#### MATERIAL PROVIDED ####
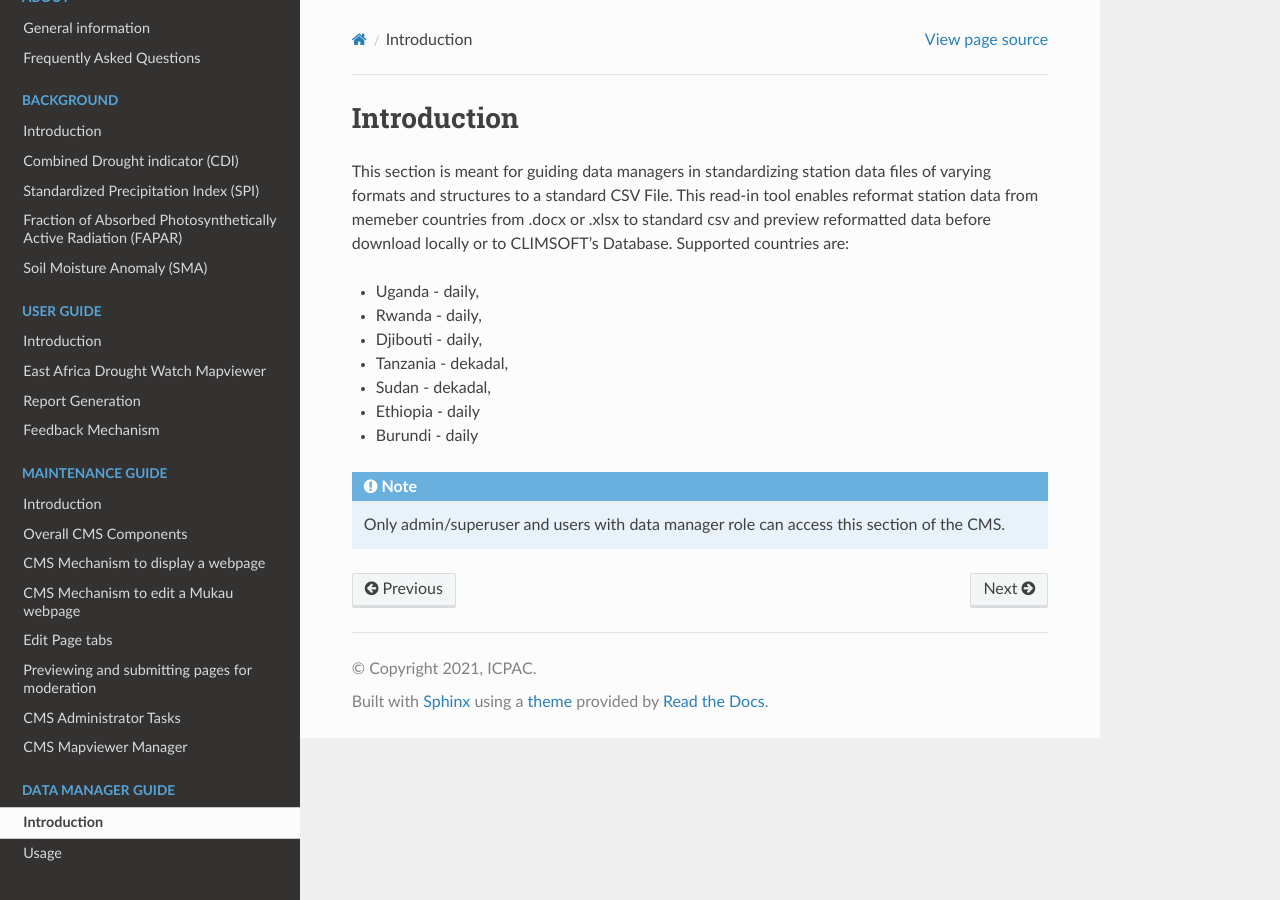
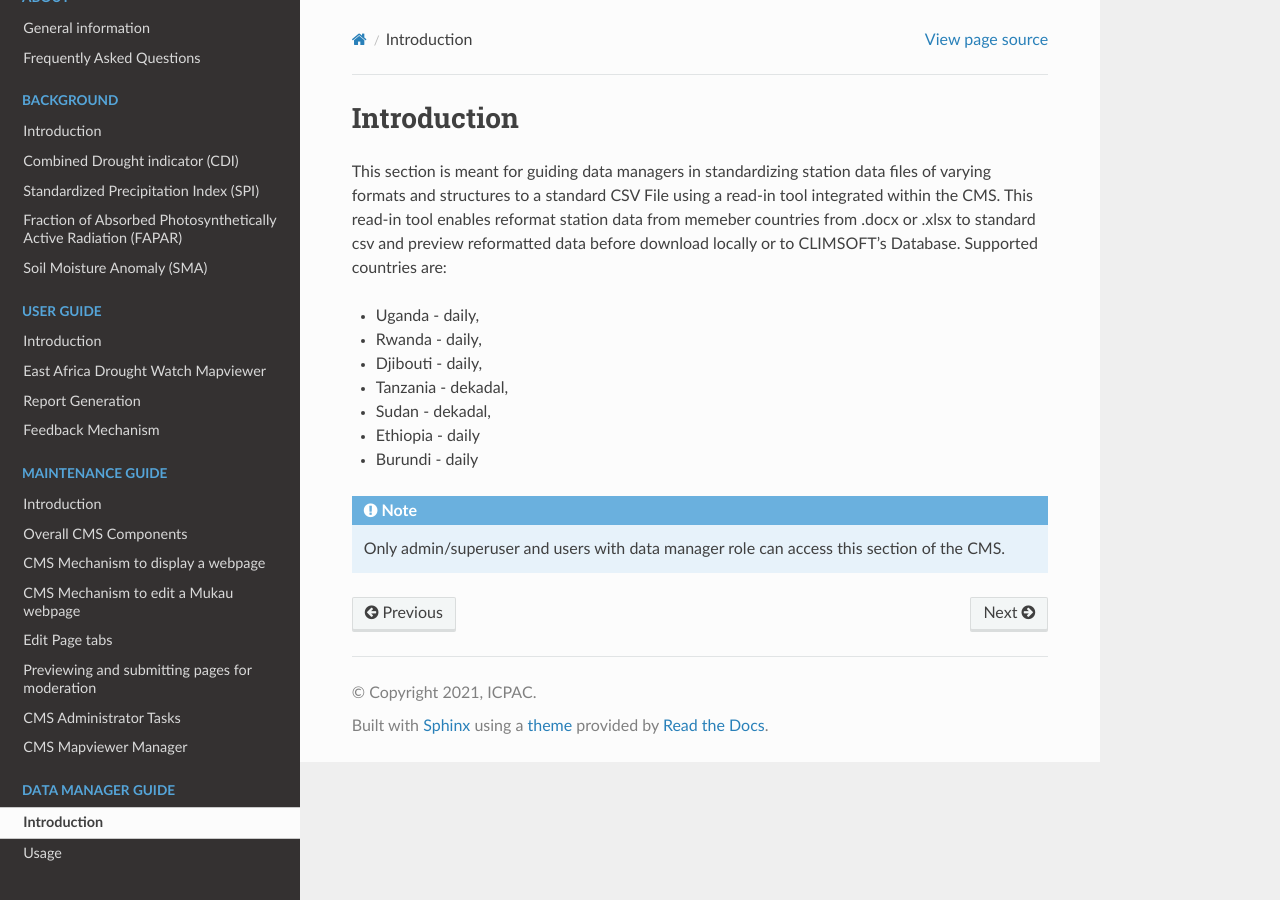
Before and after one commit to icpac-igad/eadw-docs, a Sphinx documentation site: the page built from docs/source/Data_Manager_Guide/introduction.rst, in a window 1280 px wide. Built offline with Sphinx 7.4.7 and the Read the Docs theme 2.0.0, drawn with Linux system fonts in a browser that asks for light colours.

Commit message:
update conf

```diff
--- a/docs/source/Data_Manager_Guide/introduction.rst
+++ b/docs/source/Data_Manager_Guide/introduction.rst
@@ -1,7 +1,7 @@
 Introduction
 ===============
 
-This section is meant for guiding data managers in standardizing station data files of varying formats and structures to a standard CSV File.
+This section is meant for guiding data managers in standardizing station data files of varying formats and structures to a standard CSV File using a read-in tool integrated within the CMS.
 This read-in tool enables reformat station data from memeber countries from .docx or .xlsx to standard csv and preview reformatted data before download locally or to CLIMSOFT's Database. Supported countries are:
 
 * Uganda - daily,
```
####
Give back the material exactly as written, images excluded.

Before and after one commit to icpac-igad/eadw-docs, a Sphinx documentation site: the page built from docs/source/Data_Manager_Guide/introduction.rst, in a window 1280 px wide. Built offline with Sphinx 7.4.7 and the Read the Docs theme 2.0.0, drawn with Linux system fonts in a browser that asks for light colours.

Commit message:
update conf

```diff
--- a/docs/source/Data_Manager_Guide/introduction.rst
+++ b/docs/source/Data_Manager_Guide/introduction.rst
@@ -1,7 +1,7 @@
 Introduction
 ===============
 
-This section is meant for guiding data managers in standardizing station data files of varying formats and structures to a standard CSV File.
+This section is meant for guiding data managers in standardizing station data files of varying formats and structures to a standard CSV File using a read-in tool integrated within the CMS.
 This read-in tool enables reformat station data from memeber countries from .docx or .xlsx to standard csv and preview reformatted data before download locally or to CLIMSOFT's Database. Supported countries are:
 
 * Uganda - daily,
```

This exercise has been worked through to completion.